#### Description of the task
Each line of the data that mentions the string "mulitple" needs to be identified and copied.

#### Data shown
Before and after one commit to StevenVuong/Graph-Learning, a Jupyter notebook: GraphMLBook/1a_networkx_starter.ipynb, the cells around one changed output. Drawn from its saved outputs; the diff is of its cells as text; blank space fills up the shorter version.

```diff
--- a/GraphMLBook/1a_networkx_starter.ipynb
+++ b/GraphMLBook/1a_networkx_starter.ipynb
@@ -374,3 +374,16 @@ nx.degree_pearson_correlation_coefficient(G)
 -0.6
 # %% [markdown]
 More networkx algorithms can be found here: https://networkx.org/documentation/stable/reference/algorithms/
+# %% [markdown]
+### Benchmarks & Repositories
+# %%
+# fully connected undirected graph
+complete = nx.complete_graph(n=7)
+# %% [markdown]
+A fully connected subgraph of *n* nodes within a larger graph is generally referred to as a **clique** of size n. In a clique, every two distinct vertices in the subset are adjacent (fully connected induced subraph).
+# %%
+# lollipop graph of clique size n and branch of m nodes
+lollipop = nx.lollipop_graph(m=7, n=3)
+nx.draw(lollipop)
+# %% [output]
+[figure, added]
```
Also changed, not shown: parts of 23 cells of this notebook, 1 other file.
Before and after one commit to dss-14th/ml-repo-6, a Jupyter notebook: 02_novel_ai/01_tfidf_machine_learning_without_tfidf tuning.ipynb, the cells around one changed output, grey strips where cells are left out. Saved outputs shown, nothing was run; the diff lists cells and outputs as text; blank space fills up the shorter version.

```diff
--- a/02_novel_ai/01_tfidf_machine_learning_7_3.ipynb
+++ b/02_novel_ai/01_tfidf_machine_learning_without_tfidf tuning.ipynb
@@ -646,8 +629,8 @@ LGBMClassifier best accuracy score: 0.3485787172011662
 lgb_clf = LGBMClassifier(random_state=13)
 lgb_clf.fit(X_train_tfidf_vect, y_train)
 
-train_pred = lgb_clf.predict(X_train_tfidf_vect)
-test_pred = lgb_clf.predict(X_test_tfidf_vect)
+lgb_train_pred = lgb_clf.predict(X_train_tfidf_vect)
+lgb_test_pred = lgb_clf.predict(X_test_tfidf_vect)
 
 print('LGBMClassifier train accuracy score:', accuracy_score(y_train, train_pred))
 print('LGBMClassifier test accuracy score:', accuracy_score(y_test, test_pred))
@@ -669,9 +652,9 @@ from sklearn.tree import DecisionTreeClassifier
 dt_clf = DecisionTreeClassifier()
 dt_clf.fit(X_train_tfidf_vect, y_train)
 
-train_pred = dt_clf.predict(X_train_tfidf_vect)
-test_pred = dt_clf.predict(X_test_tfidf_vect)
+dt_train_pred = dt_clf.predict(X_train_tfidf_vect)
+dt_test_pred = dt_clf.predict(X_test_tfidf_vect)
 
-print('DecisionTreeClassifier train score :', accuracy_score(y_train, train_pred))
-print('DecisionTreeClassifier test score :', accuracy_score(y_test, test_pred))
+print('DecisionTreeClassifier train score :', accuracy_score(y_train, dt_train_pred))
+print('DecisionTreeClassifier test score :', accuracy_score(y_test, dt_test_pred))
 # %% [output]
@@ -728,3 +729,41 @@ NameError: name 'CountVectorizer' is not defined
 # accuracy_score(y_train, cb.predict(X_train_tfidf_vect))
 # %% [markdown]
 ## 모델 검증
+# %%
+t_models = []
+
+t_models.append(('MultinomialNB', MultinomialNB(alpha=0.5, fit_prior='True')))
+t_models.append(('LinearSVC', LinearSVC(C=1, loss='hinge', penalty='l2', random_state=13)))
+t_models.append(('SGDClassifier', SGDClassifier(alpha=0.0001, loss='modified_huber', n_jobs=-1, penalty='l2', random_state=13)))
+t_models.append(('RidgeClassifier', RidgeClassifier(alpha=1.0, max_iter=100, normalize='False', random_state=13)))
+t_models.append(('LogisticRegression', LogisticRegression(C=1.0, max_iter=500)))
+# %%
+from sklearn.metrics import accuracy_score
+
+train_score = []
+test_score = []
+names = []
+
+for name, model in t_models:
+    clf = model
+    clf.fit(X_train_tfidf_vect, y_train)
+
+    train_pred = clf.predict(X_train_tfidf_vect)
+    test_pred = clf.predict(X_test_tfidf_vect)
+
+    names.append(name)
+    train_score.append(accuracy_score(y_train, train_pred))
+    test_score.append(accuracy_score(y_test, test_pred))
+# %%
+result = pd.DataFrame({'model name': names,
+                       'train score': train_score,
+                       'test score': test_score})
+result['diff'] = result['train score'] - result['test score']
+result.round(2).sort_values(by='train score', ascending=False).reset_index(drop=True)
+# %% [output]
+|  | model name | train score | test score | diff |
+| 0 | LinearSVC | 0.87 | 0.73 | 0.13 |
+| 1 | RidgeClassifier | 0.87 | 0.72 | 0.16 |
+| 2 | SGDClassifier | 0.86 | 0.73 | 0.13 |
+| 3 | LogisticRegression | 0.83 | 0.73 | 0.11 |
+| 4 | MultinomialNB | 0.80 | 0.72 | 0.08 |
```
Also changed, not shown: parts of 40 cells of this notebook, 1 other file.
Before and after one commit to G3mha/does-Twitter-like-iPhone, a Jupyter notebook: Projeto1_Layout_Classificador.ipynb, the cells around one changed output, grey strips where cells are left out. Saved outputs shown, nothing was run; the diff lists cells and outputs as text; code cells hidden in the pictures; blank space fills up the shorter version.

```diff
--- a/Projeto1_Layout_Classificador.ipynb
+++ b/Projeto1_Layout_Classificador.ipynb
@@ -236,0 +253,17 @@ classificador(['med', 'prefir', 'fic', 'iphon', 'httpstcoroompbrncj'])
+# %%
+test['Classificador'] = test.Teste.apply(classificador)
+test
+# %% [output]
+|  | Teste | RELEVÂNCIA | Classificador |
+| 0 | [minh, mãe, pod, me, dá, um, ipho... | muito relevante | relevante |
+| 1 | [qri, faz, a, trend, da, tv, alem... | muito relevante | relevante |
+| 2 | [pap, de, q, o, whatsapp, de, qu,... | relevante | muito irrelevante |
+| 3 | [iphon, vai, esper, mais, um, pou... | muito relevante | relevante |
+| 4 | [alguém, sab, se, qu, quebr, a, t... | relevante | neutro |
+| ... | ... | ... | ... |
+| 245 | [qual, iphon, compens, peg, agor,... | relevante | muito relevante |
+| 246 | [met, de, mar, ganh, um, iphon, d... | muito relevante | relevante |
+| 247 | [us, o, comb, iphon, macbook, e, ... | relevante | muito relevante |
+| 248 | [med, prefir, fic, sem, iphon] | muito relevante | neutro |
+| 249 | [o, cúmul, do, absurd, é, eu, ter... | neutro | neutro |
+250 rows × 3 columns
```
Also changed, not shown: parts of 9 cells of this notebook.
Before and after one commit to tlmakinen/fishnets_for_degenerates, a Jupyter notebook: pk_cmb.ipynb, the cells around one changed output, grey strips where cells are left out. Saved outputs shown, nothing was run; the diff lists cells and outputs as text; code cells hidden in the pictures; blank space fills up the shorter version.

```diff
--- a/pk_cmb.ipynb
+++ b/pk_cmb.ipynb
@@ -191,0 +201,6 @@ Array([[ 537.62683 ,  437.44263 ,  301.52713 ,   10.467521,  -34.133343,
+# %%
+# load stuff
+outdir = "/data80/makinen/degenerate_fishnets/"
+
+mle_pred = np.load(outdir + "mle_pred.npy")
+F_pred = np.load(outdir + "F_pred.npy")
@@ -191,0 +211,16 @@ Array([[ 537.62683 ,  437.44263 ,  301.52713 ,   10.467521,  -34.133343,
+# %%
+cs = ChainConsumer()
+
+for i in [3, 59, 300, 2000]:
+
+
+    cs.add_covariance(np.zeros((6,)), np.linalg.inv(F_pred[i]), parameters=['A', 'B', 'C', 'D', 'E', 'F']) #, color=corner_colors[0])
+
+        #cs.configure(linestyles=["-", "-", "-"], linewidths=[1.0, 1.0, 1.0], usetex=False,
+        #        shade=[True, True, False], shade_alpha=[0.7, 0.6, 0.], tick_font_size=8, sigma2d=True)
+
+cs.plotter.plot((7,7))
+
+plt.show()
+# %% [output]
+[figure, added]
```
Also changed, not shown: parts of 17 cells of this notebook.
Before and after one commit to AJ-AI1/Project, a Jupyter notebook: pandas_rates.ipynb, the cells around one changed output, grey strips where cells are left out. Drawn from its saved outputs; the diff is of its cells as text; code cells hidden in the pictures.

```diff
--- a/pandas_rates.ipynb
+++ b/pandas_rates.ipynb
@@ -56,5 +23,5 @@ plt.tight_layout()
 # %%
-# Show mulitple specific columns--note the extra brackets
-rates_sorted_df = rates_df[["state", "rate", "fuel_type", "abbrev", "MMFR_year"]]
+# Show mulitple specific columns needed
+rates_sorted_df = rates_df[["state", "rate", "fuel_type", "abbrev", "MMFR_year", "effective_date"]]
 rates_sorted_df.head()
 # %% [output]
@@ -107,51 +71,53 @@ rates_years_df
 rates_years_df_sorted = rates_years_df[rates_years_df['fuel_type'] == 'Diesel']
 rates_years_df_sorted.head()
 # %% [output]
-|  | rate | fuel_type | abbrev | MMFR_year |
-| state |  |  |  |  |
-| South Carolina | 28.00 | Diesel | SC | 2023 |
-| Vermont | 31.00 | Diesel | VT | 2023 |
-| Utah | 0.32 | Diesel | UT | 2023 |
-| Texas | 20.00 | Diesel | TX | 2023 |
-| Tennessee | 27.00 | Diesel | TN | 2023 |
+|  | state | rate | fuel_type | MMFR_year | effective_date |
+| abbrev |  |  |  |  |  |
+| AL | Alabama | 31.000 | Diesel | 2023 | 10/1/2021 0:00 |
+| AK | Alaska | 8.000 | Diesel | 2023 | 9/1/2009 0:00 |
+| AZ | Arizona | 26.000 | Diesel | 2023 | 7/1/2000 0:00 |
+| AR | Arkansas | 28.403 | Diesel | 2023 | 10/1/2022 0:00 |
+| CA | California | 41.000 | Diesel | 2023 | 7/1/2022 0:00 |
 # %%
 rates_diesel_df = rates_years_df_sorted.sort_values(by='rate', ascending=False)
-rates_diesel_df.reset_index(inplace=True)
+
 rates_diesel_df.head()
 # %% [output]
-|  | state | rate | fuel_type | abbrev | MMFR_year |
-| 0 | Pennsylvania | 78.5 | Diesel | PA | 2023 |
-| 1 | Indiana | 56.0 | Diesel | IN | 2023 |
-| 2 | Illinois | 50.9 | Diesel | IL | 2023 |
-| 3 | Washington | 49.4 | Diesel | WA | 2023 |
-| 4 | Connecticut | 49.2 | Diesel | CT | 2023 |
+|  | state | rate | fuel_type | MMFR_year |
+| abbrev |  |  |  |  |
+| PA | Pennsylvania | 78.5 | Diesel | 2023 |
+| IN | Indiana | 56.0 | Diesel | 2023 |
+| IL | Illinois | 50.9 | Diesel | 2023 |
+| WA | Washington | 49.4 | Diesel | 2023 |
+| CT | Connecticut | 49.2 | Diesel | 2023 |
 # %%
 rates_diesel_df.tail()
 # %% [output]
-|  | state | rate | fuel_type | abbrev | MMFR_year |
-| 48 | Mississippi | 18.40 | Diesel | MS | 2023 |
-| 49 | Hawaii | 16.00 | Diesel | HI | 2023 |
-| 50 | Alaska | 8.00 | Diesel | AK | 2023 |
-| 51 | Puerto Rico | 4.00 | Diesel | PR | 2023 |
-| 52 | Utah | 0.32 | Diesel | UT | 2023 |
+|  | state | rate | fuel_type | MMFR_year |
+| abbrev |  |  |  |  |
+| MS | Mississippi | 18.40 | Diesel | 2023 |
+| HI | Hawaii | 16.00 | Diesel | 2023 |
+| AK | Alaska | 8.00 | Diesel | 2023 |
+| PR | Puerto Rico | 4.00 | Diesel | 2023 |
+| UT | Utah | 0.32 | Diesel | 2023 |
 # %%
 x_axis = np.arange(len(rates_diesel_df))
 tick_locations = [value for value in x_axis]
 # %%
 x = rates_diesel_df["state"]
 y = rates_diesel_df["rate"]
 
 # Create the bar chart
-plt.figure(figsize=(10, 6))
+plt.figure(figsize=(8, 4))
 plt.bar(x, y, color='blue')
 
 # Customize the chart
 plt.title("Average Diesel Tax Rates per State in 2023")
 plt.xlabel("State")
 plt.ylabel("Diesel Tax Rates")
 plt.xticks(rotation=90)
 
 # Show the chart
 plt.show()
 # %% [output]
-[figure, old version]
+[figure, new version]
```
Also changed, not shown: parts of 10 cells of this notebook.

#### Solution for this exercise
-# Show mulitple specific columns--note the extra brackets
+# Show mulitple specific columns needed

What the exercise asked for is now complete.